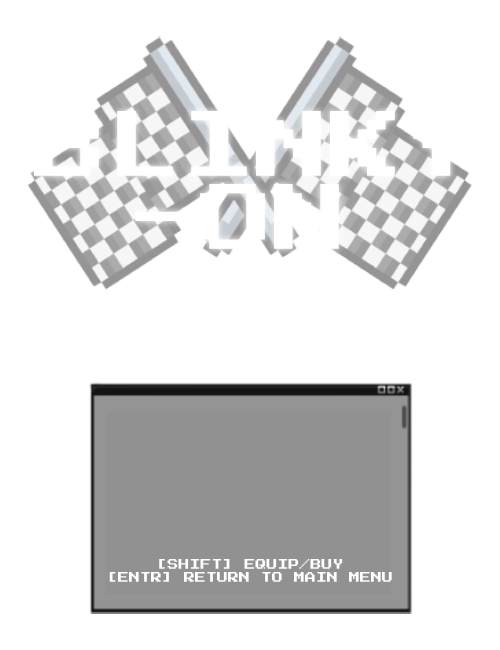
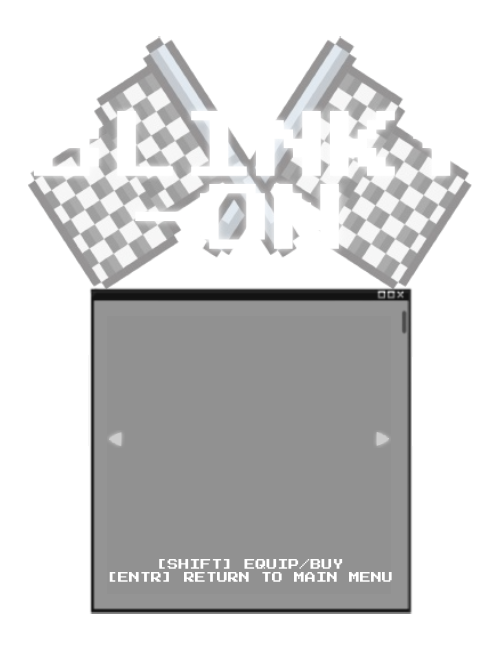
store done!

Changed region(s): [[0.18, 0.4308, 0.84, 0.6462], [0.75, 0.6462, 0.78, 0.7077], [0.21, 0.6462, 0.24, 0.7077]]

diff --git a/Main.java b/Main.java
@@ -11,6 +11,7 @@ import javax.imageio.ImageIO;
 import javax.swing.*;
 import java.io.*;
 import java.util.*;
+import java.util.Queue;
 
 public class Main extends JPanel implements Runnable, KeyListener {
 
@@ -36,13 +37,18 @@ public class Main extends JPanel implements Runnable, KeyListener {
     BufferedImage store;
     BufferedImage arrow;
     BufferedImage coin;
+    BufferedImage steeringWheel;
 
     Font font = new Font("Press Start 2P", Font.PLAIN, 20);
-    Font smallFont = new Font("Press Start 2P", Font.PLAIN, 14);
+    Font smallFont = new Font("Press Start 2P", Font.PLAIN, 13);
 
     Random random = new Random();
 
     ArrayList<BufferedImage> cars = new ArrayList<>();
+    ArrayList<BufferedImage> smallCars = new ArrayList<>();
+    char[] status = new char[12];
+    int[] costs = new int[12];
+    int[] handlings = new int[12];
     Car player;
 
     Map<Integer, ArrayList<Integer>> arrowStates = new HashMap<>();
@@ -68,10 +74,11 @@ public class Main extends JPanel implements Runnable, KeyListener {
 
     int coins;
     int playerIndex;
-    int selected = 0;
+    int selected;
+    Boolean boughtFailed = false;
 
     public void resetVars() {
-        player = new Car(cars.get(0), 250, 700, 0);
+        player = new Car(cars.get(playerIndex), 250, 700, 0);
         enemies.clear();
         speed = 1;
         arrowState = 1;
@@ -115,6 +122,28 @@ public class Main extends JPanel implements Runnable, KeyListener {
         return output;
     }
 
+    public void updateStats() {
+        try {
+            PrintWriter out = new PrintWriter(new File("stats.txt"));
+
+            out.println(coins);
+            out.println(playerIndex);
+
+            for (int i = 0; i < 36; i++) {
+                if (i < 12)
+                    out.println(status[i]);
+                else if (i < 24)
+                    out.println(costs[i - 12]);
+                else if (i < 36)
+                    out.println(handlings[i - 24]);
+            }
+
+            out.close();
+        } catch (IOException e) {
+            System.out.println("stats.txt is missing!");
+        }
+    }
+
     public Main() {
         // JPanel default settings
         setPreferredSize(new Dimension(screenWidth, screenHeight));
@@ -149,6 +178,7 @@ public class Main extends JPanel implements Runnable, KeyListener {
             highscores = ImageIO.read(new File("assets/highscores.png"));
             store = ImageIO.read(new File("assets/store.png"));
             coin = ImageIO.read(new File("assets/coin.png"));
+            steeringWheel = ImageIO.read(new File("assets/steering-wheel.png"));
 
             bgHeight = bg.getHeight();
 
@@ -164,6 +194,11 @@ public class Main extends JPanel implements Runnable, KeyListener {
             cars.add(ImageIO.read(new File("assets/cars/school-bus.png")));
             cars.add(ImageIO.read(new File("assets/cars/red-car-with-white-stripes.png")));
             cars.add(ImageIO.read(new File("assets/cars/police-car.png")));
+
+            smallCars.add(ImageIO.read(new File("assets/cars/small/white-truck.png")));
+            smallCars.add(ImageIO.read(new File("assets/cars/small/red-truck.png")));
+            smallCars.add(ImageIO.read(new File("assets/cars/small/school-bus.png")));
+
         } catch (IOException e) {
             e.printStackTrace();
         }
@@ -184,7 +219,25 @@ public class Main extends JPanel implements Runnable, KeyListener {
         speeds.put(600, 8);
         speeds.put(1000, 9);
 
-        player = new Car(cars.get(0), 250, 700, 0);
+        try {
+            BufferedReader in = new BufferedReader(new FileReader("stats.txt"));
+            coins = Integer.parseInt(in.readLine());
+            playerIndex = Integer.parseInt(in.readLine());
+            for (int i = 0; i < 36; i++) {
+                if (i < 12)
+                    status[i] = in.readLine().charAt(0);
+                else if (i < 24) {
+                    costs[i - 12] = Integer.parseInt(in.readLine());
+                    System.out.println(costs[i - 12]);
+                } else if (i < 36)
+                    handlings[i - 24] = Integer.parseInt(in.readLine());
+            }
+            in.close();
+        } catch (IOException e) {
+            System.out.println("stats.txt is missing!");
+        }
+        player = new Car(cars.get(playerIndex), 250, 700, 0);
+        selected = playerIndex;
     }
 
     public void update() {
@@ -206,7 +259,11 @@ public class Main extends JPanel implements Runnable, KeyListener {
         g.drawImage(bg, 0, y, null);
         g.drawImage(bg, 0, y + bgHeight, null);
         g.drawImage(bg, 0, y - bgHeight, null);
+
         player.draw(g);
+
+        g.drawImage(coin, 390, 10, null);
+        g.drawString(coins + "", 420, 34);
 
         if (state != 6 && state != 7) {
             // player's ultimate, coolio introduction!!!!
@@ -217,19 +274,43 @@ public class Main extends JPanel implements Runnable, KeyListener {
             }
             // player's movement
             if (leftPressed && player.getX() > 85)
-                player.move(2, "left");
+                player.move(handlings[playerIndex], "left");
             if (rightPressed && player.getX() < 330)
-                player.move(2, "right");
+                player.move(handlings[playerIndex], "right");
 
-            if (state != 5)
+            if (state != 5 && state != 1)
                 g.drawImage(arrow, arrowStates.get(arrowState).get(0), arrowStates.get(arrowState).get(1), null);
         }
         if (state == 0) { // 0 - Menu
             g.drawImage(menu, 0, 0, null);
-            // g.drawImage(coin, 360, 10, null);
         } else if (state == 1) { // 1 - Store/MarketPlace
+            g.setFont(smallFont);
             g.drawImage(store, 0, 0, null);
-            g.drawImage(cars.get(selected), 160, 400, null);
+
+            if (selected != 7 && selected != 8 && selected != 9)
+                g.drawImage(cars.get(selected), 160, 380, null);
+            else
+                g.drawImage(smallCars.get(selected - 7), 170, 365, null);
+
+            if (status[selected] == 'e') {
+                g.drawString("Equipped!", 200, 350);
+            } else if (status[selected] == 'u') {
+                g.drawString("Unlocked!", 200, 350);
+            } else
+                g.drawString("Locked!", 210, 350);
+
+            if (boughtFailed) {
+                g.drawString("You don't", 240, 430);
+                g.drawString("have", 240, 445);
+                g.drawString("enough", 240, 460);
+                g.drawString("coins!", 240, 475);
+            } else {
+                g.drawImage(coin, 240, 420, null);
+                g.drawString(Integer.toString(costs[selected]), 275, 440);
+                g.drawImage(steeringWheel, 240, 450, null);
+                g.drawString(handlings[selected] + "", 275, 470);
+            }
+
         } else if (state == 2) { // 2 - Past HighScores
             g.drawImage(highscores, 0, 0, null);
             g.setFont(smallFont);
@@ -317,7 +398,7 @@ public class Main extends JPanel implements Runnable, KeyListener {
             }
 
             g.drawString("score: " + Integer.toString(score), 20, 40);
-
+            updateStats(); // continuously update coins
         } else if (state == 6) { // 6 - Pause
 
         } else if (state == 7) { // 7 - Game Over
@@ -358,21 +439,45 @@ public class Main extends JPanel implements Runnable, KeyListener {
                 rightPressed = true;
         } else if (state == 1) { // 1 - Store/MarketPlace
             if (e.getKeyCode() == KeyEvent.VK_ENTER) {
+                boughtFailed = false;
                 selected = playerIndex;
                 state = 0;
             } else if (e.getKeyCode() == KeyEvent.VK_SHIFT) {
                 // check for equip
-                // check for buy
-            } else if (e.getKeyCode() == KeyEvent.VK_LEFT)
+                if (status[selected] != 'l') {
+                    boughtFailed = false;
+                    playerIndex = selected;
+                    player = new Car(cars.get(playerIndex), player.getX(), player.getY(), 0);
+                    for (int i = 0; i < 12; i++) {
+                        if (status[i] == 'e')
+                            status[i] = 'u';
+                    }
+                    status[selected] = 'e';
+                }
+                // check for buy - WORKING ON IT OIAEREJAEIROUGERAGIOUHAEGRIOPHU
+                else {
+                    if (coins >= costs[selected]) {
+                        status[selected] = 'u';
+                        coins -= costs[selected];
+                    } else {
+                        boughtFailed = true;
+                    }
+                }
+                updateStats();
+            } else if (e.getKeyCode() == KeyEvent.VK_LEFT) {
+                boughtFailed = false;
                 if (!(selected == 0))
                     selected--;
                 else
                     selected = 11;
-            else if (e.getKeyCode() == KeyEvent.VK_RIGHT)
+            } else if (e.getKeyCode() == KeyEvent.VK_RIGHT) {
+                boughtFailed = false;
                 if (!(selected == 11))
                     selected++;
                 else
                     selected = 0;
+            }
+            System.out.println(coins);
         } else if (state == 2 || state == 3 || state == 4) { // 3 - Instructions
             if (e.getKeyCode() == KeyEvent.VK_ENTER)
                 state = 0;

■ EXERCISE AIM ■
Leaving out the pictures, print each line of the records above from the first up to and including the one that contains "smallCars = new ArrayList<>();", exactly as written.

■ TASK SOLUTION ■
store done!

Changed region(s): [[0.18, 0.4308, 0.84, 0.6462], [0.75, 0.6462, 0.78, 0.7077], [0.21, 0.6462, 0.24, 0.7077]]

diff --git a/Main.java b/Main.java
@@ -11,6 +11,7 @@ import javax.imageio.ImageIO;
 import javax.swing.*;
 import java.io.*;
 import java.util.*;
+import java.util.Queue;
 
 public class Main extends JPanel implements Runnable, KeyListener {
 
@@ -36,13 +37,18 @@ public class Main extends JPanel implements Runnable, KeyListener {
     BufferedImage store;
     BufferedImage arrow;
     BufferedImage coin;
+    BufferedImage steeringWheel;
 
     Font font = new Font("Press Start 2P", Font.PLAIN, 20);
-    Font smallFont = new Font("Press Start 2P", Font.PLAIN, 14);
+    Font smallFont = new Font("Press Start 2P", Font.PLAIN, 13);
 
     Random random = new Random();
 
     ArrayList<BufferedImage> cars = new ArrayList<>();
+    ArrayList<BufferedImage> smallCars = new ArrayList<>();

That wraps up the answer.